What the task asks
Which lines of the data hold the word "shown"? Copy all of them.

::: Dataset

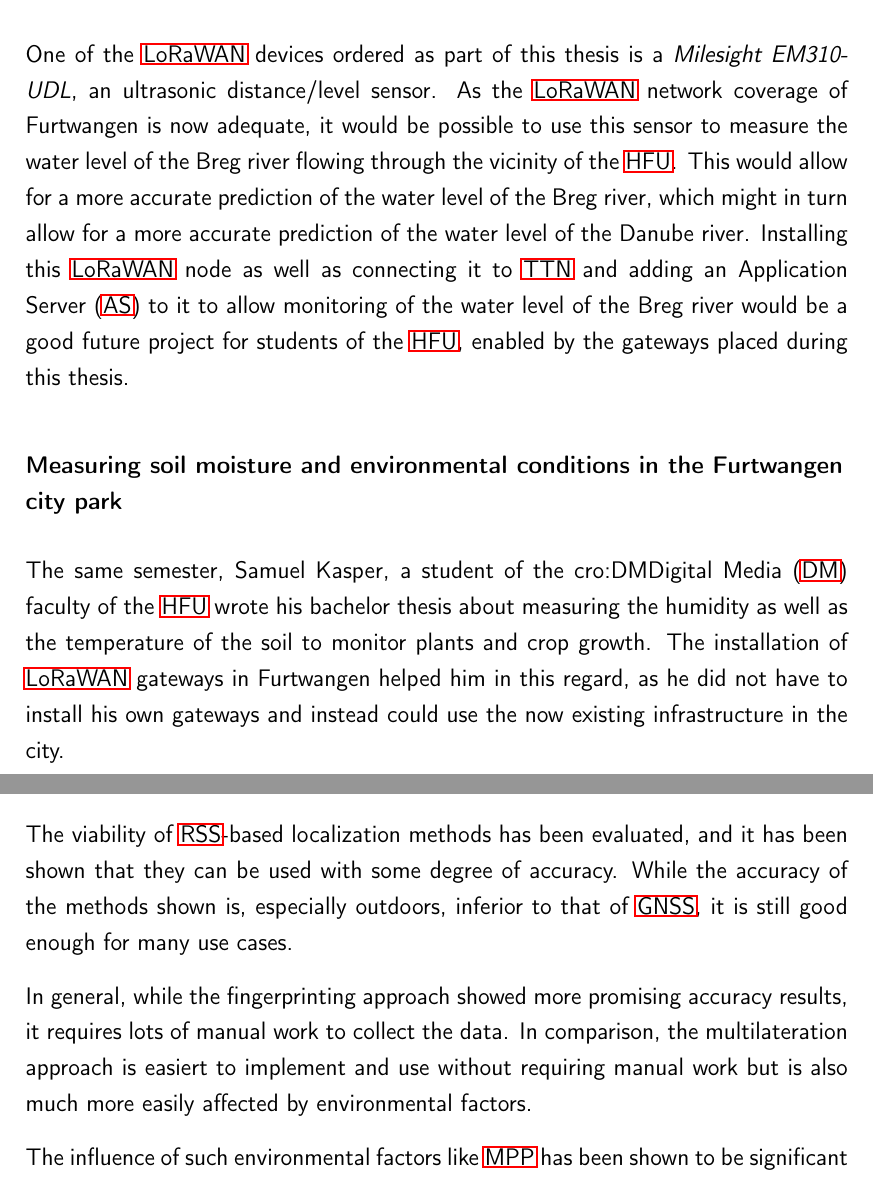
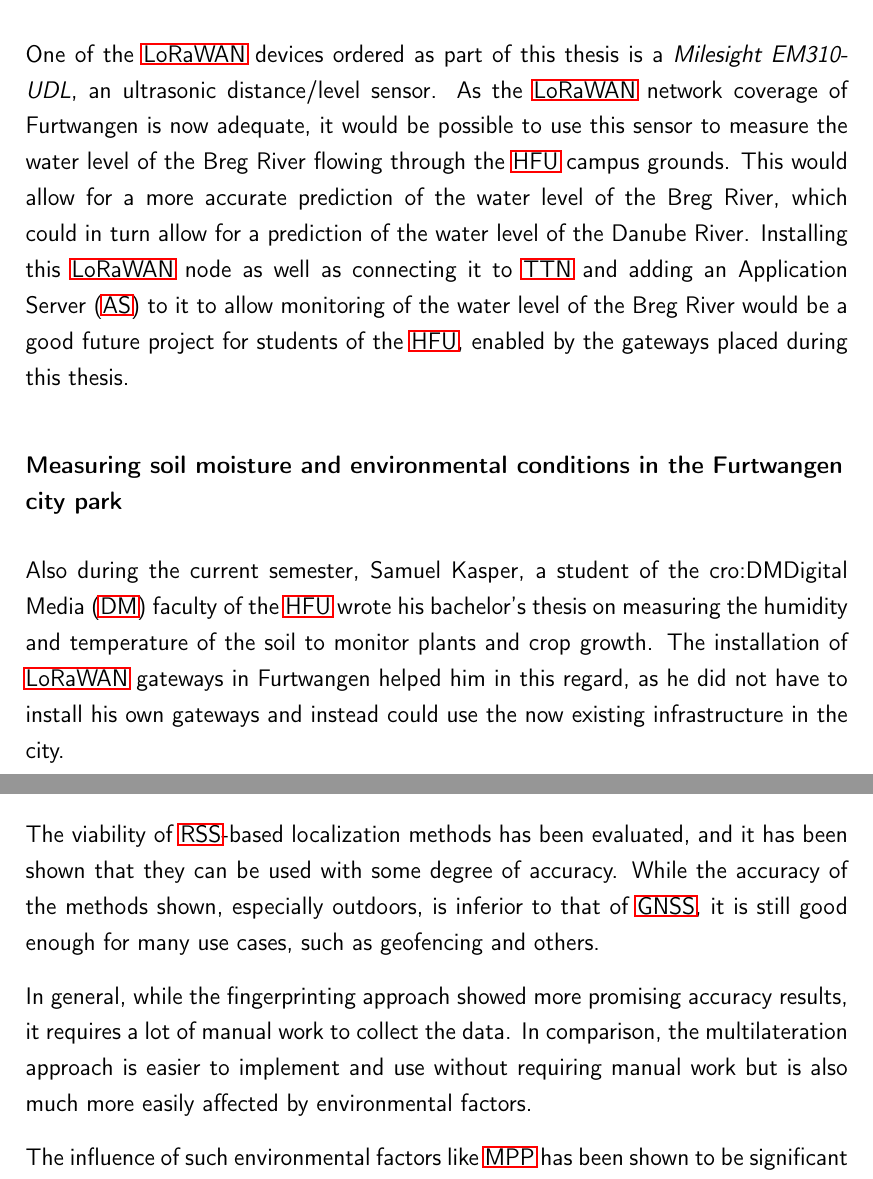
Before and after one commit to Bassadin/Master-Thesis-INM, a LaTeX thesis (thesis/main.tex, which reads thesis/content/4_conclusion.tex): two parts of pages 104 and 108 of 133, joined at a grey line, cut so that both start at the same text. Compiled offline with pdfLaTeX.

Commit message:
more wording improvements

```diff
--- a/thesis/content/4_conclusion.tex
+++ b/thesis/content/4_conclusion.tex
@@ -456,13 +456,13 @@
 \subsubsection{Measuring the water level of the Breg river}
 
 One of the \ac{LoRaWAN} devices ordered as part of this thesis is a \emph{Milesight EM310-UDL}, an ultrasonic distance/level sensor.
-As the \ac{LoRaWAN} network coverage of Furtwangen is now adequate, it would be possible to use this sensor to measure the water level of the Breg river flowing through the vicinity of the \ac{HFU}.
-This would allow for a more accurate prediction of the water level of the Breg river, which might in turn allow for a more accurate prediction of the water level of the Danube river.
-Installing this \ac{LoRaWAN} node as well as connecting it to \ac{TTN} and adding an \acf{AS} to it to allow monitoring of the water level of the Breg river would be a good future project for students of the \ac{HFU}, enabled by the gateways placed during this thesis.
+As the \ac{LoRaWAN} network coverage of Furtwangen is now adequate, it would be possible to use this sensor to measure the water level of the Breg River flowing through the \ac{HFU} campus grounds.
+This would allow for a more accurate prediction of the water level of the Breg River, which could in turn allow for a prediction of the water level of the Danube River.
+Installing this \ac{LoRaWAN} node as well as connecting it to \ac{TTN} and adding an \acf{AS} to it to allow monitoring of the water level of the Breg River would be a good future project for students of the \ac{HFU}, enabled by the gateways placed during this thesis.
 
 \subsubsection{Measuring soil moisture and environmental conditions in the Furtwangen city park}
 
-The same semester, Samuel Kasper, a student of the \ac{DM} faculty of the \ac{HFU} wrote his bachelor thesis about measuring the humidity as well as the temperature of the soil to monitor plants and crop growth.
+Also during the current semester, Samuel Kasper, a student of the \ac{DM} faculty of the \ac{HFU} wrote his bachelor's thesis on measuring the humidity and temperature of the soil to monitor plants and crop growth.
 The installation of \ac{LoRaWAN} gateways in Furtwangen helped him in this regard, as he did not have to install his own gateways and instead could use the now existing infrastructure in the city.
 
 \subsubsection{Monitoring of Gateways}
@@ -553,10 +553,10 @@
 From installing the \ac{LoRaWAN} gateways to collecting the data via end devices, as well as sending it to \ac{TTN} and \ac{TTNM}, to visualizing it on a website that was deployed in a containerized environment along with a backend service and a \ac{DB}.
 
 The viability of \ac{RSS}-based localization methods has been evaluated, and it has been shown that they can be used with some degree of accuracy.
-While the accuracy of the methods shown is, especially outdoors, inferior to that of \ac{GNSS}, it is still good enough for many use cases.
+While the accuracy of the methods shown, especially outdoors, is inferior to that of \ac{GNSS}, it is still good enough for many use cases, such as geofencing and others.
 
-In general, while the fingerprinting approach showed more promising accuracy results, it requires lots of manual work to collect the data.
-In comparison, the multilateration approach is easiert to implement and use without requiring manual work but is also much more easily affected by environmental factors.
+In general, while the fingerprinting approach showed more promising accuracy results, it requires a lot of manual work to collect the data.
+In comparison, the multilateration approach is easier to implement and use without requiring manual work but is also much more easily affected by environmental factors.
 
 The influence of such environmental factors like \ac{MPP} has been shown to be significant in the preceding chapters.
 It affected all \ac{RSS}-based measurements and, to a lesser extent, also the \ac{GNSS} measurements.
```
Also changed, not shown: thesis/content/4_conclusion.tex (4 more changed lines).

::::::

Answer for the task
 The viability of \ac{RSS}-based localization methods has been evaluated, and it has been shown that they can be used with some degree of accuracy.
-While the accuracy of the methods shown is, especially outdoors, inferior to that of \ac{GNSS}, it is still good enough for many use cases.
+While the accuracy of the methods shown, especially outdoors, is inferior to that of \ac{GNSS}, it is still good enough for many use cases, such as geofencing and others.
 The influence of such environmental factors like \ac{MPP} has been shown to be significant in the preceding chapters.
Also changed, not shown: thesis/content/4_conclusion.tex (4 more changed lines).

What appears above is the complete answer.